New ICC prosecutor Karim Khan promises to build ‘stronger cases’
British lawyer Karim Khan is sworn in as ICC’s chief prosecutor and pledges to improve court’s track record.
British barrister Karim Khan took over as the International Criminal Court’s top prosecutor on Wednesday with a pledge to improve its track record by taking only its strongest cases to trial.
Khan, who is only the third person to hold the role, faces many challenges at a time of fierce political pressure on the world’s permanent war crimes tribunal.
He takes over from Fatou Bensouda of Gambia, whose nine-year term ended Tuesday.
The ICC is handling a number of sensitive cases, including in the occupied Palestinian territory and Afghanistan, and members of the prosecutor’s office were personally targeted by US sanctions while Donald Trump was president.
Under Trump, Washington opposed decisions by Khan’s predecessor, Fatou Bensouda, to examine war crimes allegations in Afghanistan, including against US troops, and alleged atrocities in the occupied Palestinian territories by Israeli troops, Palestinians and other armed groups.
The sanctions have been dropped, but US and Israeli opposition to the court remains.
‘Building stronger cases’
Khan, 51, took an oath to serve his nine-year term honourably and impartially during a ceremony in The Hague. He said one of his main tasks would be improving the performance of the prosecutor’s office.
ICC chief judge Piotr Hofmanski said during the swearing-in ceremony that being prosecutor was a “tough job” but hailed Khan’s “outstanding credentials”.
Khan also pledged to reach out to nations that are not members of the court and to try to hold trials in countries where crimes are committed. World powers the United States, Russia and China are not members and do not recognise the court’s jurisdiction.
“The priority for me, and I believe that’s the principle of the Rome Statute, is not to focus so much on where trials take place, but to ensure that the quest for accountability and inroads on impunity are made,” Khan said, referring to the treaty that founded the court, in his first speech after taking his oath of office.
“The Hague itself should be a city of last resort,” he said. “Wherever possible, we should be trying to have trials in the country or in the region.”
Since opening in 2002, the ICC has convicted five men for war crimes and crimes against humanity, all African militia leaders from Democratic Republic of the Congo (DRC), Mali and Uganda. Sentences ranged from nine to 30 years in prison.
Prosecutors dropped or lost at least three major cases, or failed to gather enough evidence in others to proceed to trial.
“Opening preliminary examinations, requesting authorisation or commencing investigations is a start, but as we say in English the proof of the pudding is in the eating. We have to perform in trial,” Khan said.

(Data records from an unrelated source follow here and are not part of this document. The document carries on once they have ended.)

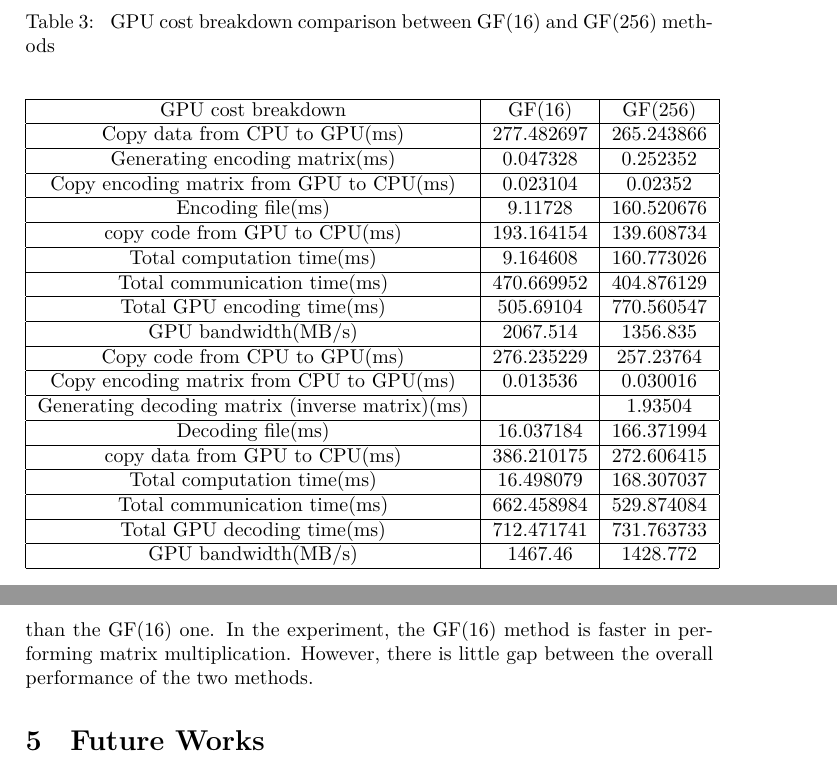
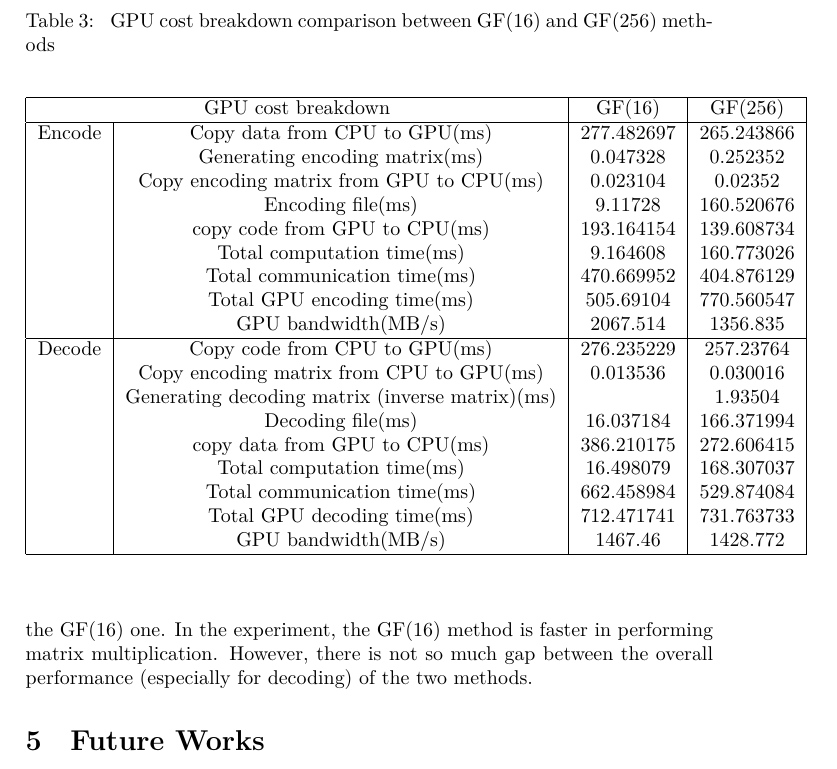
Before and after one commit to yszheda/GPU-RSCode, a LaTeX document (doc/design.tex): two parts of pages 12 and 13 of 14 before the commit and part of page 12 of 13 after it, the two joined at a grey line, cut so that both start at the same text. The pictures show the PDF file doc/design.pdf that the author committed with the source.

Commit message:
update table

```diff
--- a/doc/design.tex
+++ b/doc/design.tex
@@ -455,45 +455,29 @@ Table \ref{GF16vsGF256} is the performance speed-up of GPU in the Reed-Solomon e
 GPU cost breakdown comparison between GF(16) and GF(256) methods
 }
 \begin{center}
-\begin{tabular}{|c|c|c|}
+\begin{tabular}{|c|c|c|c|}
 \hline
-GPU cost breakdown  & GF(16) & GF(256) \\
+\multicolumn{2}{|c|}{GPU cost breakdown}  & GF(16) & GF(256) \\
 \hline
-Copy data from CPU to GPU(ms)	& 277.482697	& 265.243866 \\
+Encode & Copy data from CPU to GPU(ms)	& 277.482697	& 265.243866 \\
+& Generating encoding matrix(ms)	& 0.047328	& 0.252352 \\
+& Copy encoding matrix from GPU to CPU(ms)	& 0.023104	& 0.02352 \\
+& Encoding file(ms)	& 9.11728	& 160.520676 \\
+& copy code from GPU to CPU(ms)	& 193.164154	& 139.608734 \\
+& Total computation time(ms)	& 9.164608	& 160.773026 \\
+& Total communication time(ms)	& 470.669952	& 404.876129 \\
+& Total GPU encoding time(ms)	& 505.69104	& 770.560547 \\
+& GPU bandwidth(MB/s)	& 2067.514	& 1356.835 \\
 \hline
-Generating encoding matrix(ms)	& 0.047328	& 0.252352 \\
-\hline
-Copy encoding matrix from GPU to CPU(ms)	& 0.023104	& 0.02352 \\
-\hline
-Encoding file(ms)	& 9.11728	& 160.520676 \\
-\hline
-copy code from GPU to CPU(ms)	& 193.164154	& 139.608734 \\
-\hline
-Total computation time(ms)	& 9.164608	& 160.773026 \\
-\hline
-Total communication time(ms)	& 470.669952	& 404.876129 \\
-\hline
-Total GPU encoding time(ms)	& 505.69104	& 770.560547 \\
-\hline
-GPU bandwidth(MB/s)	& 2067.514	& 1356.835 \\
-\hline
-Copy code from CPU to GPU(ms)	& 276.235229	& 257.23764 \\
-\hline
-Copy encoding matrix from CPU to GPU(ms)	& 0.013536	& 0.030016 \\
-\hline
-Generating decoding matrix (inverse matrix)(ms)		& & 1.93504 \\
-\hline
-Decoding file(ms)	& 16.037184	& 166.371994 \\
-\hline
-copy data from GPU to CPU(ms)	& 386.210175	& 272.606415 \\
-\hline
-Total computation time(ms)	& 16.498079	& 168.307037 \\
-\hline
-Total communication time(ms)	& 662.458984	& 529.874084 \\
-\hline
-Total GPU decoding time(ms)	& 712.471741	& 731.763733 \\
-\hline
-GPU bandwidth(MB/s)	& 1467.46	& 1428.772 \\
+Decode & Copy code from CPU to GPU(ms)	& 276.235229	& 257.23764 \\
+& Copy encoding matrix from CPU to GPU(ms)	& 0.013536	& 0.030016 \\
+& Generating decoding matrix (inverse matrix)(ms)		& & 1.93504 \\
+& Decoding file(ms)	& 16.037184	& 166.371994 \\
+& copy data from GPU to CPU(ms)	& 386.210175	& 272.606415 \\
+& Total computation time(ms)	& 16.498079	& 168.307037 \\
+& Total communication time(ms)	& 662.458984	& 529.874084 \\
+& Total GPU decoding time(ms)	& 712.471741	& 731.763733 \\
+& GPU bandwidth(MB/s)	& 1467.46	& 1428.772 \\
 \hline
 \end{tabular}
 \label{GF16vsGF256}
@@ -505,7 +489,7 @@ Analysis:
 For a Galois Field multiplication operation, GF(256) method costs three table-lookups in shared memory (programmable cache in GPU) and one addition and modular in the rational field, while GF(16) costs two table-lookups in constant memory (normally is cached, will costs one additional memory access only on a cache miss) and eight bit-operations ($>>$, $\&$ and $|$).
 Thus, the GF(256) method has more communication costs and less computation costs than the GF(16) one.
 In the experiment, the GF(16) method is faster in performing matrix multiplication.
-However, there is little gap between the overall performance of the two methods.
+However, there is not so much gap between the overall performance (especially for decoding) of the two methods.
 
 \section{Future Works}
 \begin{itemize}
```
Also changed, not shown: doc/design.pdf.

“We cannot invest so much, we cannot raise expectations so high and achieve so little, so often in the courtroom,” he said.
“We need a greater realisation of what is required… Building stronger cases and getting better cases in the courtroom.”
Already short of resources, the ICC is dealing with 14 full-blown investigations and eight preliminary examinations. Khan also inherits investigations opened in countries including Myanmar, the Philippines and Ukraine.
Most recently, Khan led a United Nations team investigating atrocities in Iraq, telling the Security Council last month that he uncovered “clear and compelling evidence” that members of ISIL (ISIS) committed genocide against the Yazidi minority in 2014.
The ICC was set up nearly 20 years ago as a full-time successor to the Nuremberg trials of Nazi war criminals and several separate international tribunals into situations such as the former Yugoslavia.
But it has long faced criticism on a number of fronts, ranging from alleged bias, its initial focus on cases involving Africa, the large pay packets for judges and the length of time taken to bring suspects to justice.
“The ICC is in a crucial phase, it has faced criticism for not being as effective as states have wished,” Carsten Stahn, international criminal law professor at Leiden University in the Netherlands, told the AFP news agency.
Bensouda had a number of setbacks, with former Ivory Coast president Laurent Gbagbo being cleared of crimes against humanity, while former DRC vice-president Jean-Pierre Bemba was acquitted on appeal, and Kenyan President Uhuru Kenyatta had charges against him dropped.
But she recently secured high-profile convictions against Ugandan child soldier-turned-Lord’s Resistance Army commander Dominic Ongwen and Congolese strongman Bosco “Terminator” Ntaganda.
In her farewell statement, Bensouda said that she had “made my decisions, with careful deliberation – but without fear or favour. Even in the face of adversity. Even at considerable personal cost”.